● Available data:
=== Begin Enclosure ===
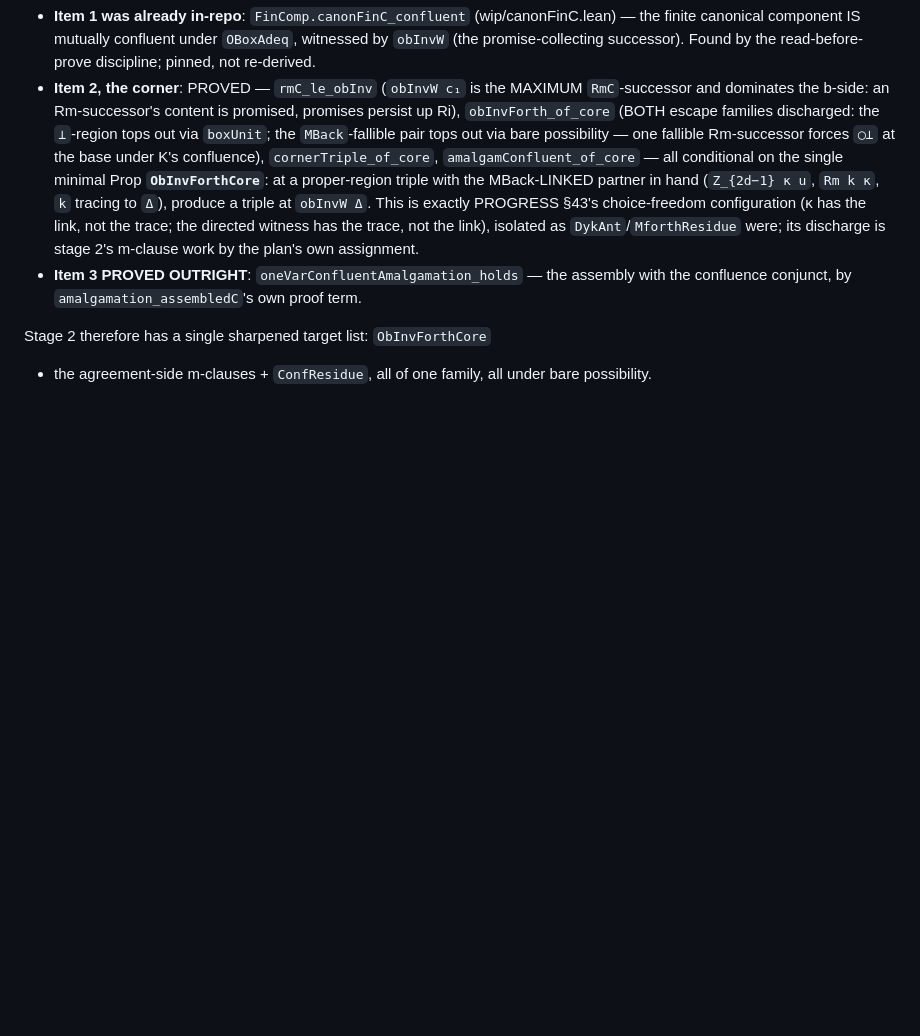
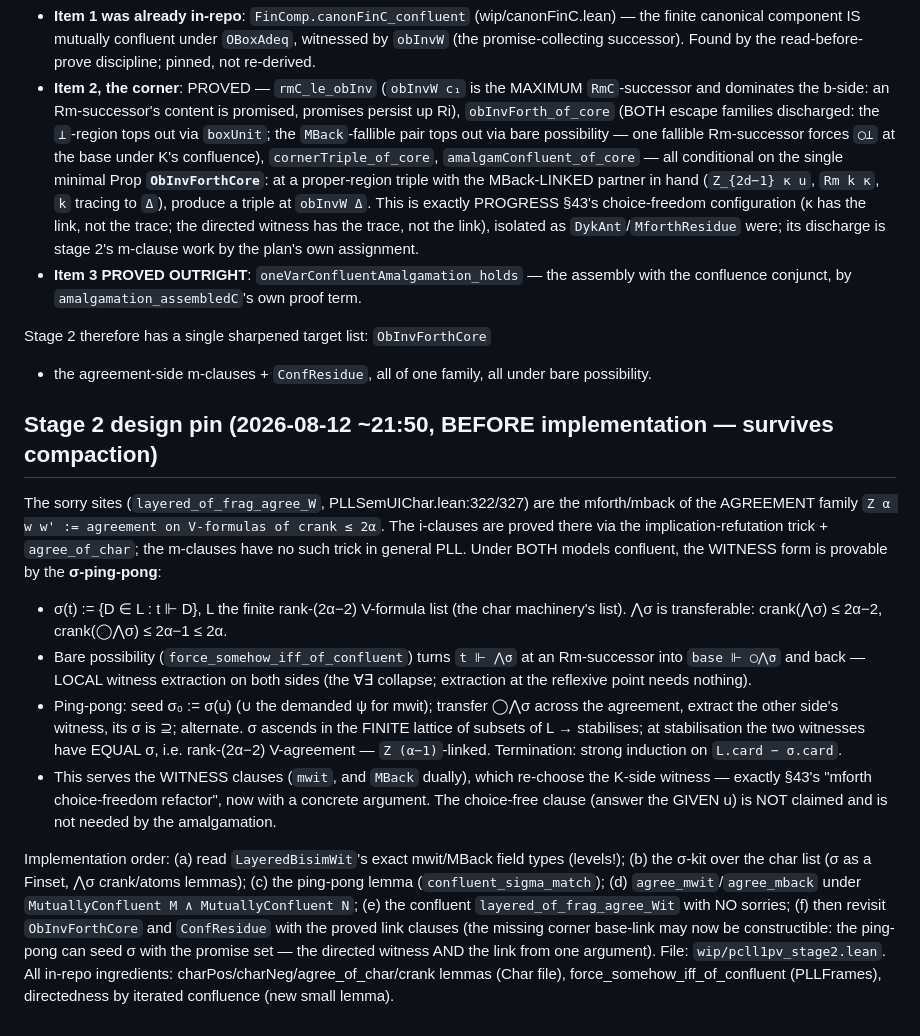
Before and after one commit to fairflow/lax-logic-in-lean, a Markdown page: docs/pcll-1pv-ui-plan.md, the part around the change. Rendered like a GitHub page; blank space fills up the shorter version.

Commit message:
docs(PCLL-1pv): stage-2 design pin — the sigma-ping-pong for the confluent witness-form m-clauses (the choice-freedom refactor made concrete)
Co-Authored-By: Claude Fable 5 <noreply@anthropic.com>

```diff
--- a/docs/pcll-1pv-ui-plan.md
+++ b/docs/pcll-1pv-ui-plan.md
@@ -173,3 +173,45 @@ diamond-case shape).
 Stage 2 therefore has a single sharpened target list: `ObInvForthCore`
 + the agreement-side m-clauses + `ConfResidue`, all of one family, all
 under bare possibility.
+
+## Stage 2 design pin (2026-08-12 ~21:50, BEFORE implementation — survives compaction)
+
+The sorry sites (`layered_of_frag_agree_W`, PLLSemUIChar.lean:322/327)
+are the mforth/mback of the AGREEMENT family `Z α w w' := agreement on
+V-formulas of crank ≤ 2α`.  The i-clauses are proved there via the
+implication-refutation trick + `agree_of_char`; the m-clauses have no
+such trick in general PLL.  Under BOTH models confluent, the WITNESS
+form is provable by the **σ-ping-pong**:
+
+* σ(t) := {D ∈ L : t ⊩ D}, L the finite rank-(2α−2) V-formula list
+  (the char machinery's list).  ⋀σ is transferable: crank(⋀σ) ≤ 2α−2,
+  crank(◯⋀σ) ≤ 2α−1 ≤ 2α.
+* Bare possibility (`force_somehow_iff_of_confluent`) turns
+  `t ⊩ ⋀σ` at an Rm-successor into `base ⊩ ◯⋀σ` and back — LOCAL
+  witness extraction on both sides (the ∀∃ collapse; extraction at the
+  reflexive point needs nothing).
+* Ping-pong: seed σ₀ := σ(u) (∪ the demanded ψ for mwit); transfer
+  ◯⋀σ across the agreement, extract the other side's witness, its σ
+  is ⊇; alternate.  σ ascends in the FINITE lattice of subsets of L →
+  stabilises; at stabilisation the two witnesses have EQUAL σ, i.e.
+  rank-(2α−2) V-agreement — `Z (α−1)`-linked.  Termination: strong
+  induction on `L.card − σ.card`.
+* This serves the WITNESS clauses (`mwit`, and `MBack` dually), which
+  re-choose the K-side witness — exactly §43's "mforth choice-freedom
+  refactor", now with a concrete argument.  The choice-free clause
+  (answer the GIVEN u) is NOT claimed and is not needed by the
+  amalgamation.
+
+Implementation order: (a) read `LayeredBisimWit`'s exact mwit/MBack
+field types (levels!); (b) the σ-kit over the char list (σ as a
+Finset, ⋀σ crank/atoms lemmas); (c) the ping-pong lemma
+(`confluent_sigma_match`); (d) `agree_mwit`/`agree_mback` under
+`MutuallyConfluent M ∧ MutuallyConfluent N`; (e) the confluent
+`layered_of_frag_agree_Wit` with NO sorries; (f) then revisit
+`ObInvForthCore` and `ConfResidue` with the proved link clauses (the
+missing corner base-link may now be constructible: the ping-pong can
+seed σ with the promise set — the directed witness AND the link from
+one argument).  File: `wip/pcll1pv_stage2.lean`.  All in-repo
+ingredients: charPos/charNeg/agree_of_char/crank lemmas (Char file),
+force_somehow_iff_of_confluent (PLLFrames), directedness by iterated
+confluence (new small lemma).
```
=== End Enclosure ===
● What is being asked: If a record contains a picture, leave the picture out; repeat the record itself exactly.

● Problem solution:
Before and after one commit to fairflow/lax-logic-in-lean, a Markdown page: docs/pcll-1pv-ui-plan.md, the part around the change. Rendered like a GitHub page; blank space fills up the shorter version.

Commit message:
docs(PCLL-1pv): stage-2 design pin — the sigma-ping-pong for the confluent witness-form m-clauses (the choice-freedom refactor made concrete)
Co-Authored-By: Claude Fable 5 <noreply@anthropic.com>

```diff
--- a/docs/pcll-1pv-ui-plan.md
+++ b/docs/pcll-1pv-ui-plan.md
@@ -173,3 +173,45 @@ diamond-case shape).
 Stage 2 therefore has a single sharpened target list: `ObInvForthCore`
 + the agreement-side m-clauses + `ConfResidue`, all of one family, all
 under bare possibility.
+
+## Stage 2 design pin (2026-08-12 ~21:50, BEFORE implementation — survives compaction)
+
+The sorry sites (`layered_of_frag_agree_W`, PLLSemUIChar.lean:322/327)
+are the mforth/mback of the AGREEMENT family `Z α w w' := agreement on
+V-formulas of crank ≤ 2α`.  The i-clauses are proved there via the
+implication-refutation trick + `agree_of_char`; the m-clauses have no
+such trick in general PLL.  Under BOTH models confluent, the WITNESS
+form is provable by the **σ-ping-pong**:
+
+* σ(t) := {D ∈ L : t ⊩ D}, L the finite rank-(2α−2) V-formula list
+  (the char machinery's list).  ⋀σ is transferable: crank(⋀σ) ≤ 2α−2,
+  crank(◯⋀σ) ≤ 2α−1 ≤ 2α.
+* Bare possibility (`force_somehow_iff_of_confluent`) turns
+  `t ⊩ ⋀σ` at an Rm-successor into `base ⊩ ◯⋀σ` and back — LOCAL
+  witness extraction on both sides (the ∀∃ collapse; extraction at the
+  reflexive point needs nothing).
+* Ping-pong: seed σ₀ := σ(u) (∪ the demanded ψ for mwit); transfer
+  ◯⋀σ across the agreement, extract the other side's witness, its σ
+  is ⊇; alternate.  σ ascends in the FINITE lattice of subsets of L →
+  stabilises; at stabilisation the two witnesses have EQUAL σ, i.e.
+  rank-(2α−2) V-agreement — `Z (α−1)`-linked.  Termination: strong
+  induction on `L.card − σ.card`.
+* This serves the WITNESS clauses (`mwit`, and `MBack` dually), which
+  re-choose the K-side witness — exactly §43's "mforth choice-freedom
+  refactor", now with a concrete argument.  The choice-free clause
+  (answer the GIVEN u) is NOT claimed and is not needed by the
+  amalgamation.
+
+Implementation order: (a) read `LayeredBisimWit`'s exact mwit/MBack
+field types (levels!); (b) the σ-kit over the char list (σ as a
+Finset, ⋀σ crank/atoms lemmas); (c) the ping-pong lemma
+(`confluent_sigma_match`); (d) `agree_mwit`/`agree_mback` under
+`MutuallyConfluent M ∧ MutuallyConfluent N`; (e) the confluent
+`layered_of_frag_agree_Wit` with NO sorries; (f) then revisit
+`ObInvForthCore` and `ConfResidue` with the proved link clauses (the
+missing corner base-link may now be constructible: the ping-pong can
+seed σ with the promise set — the directed witness AND the link from
+one argument).  File: `wip/pcll1pv_stage2.lean`.  All in-repo
+ingredients: charPos/charNeg/agree_of_char/crank lemmas (Char file),
+force_somehow_iff_of_confluent (PLLFrames), directedness by iterated
+confluence (new small lemma).
```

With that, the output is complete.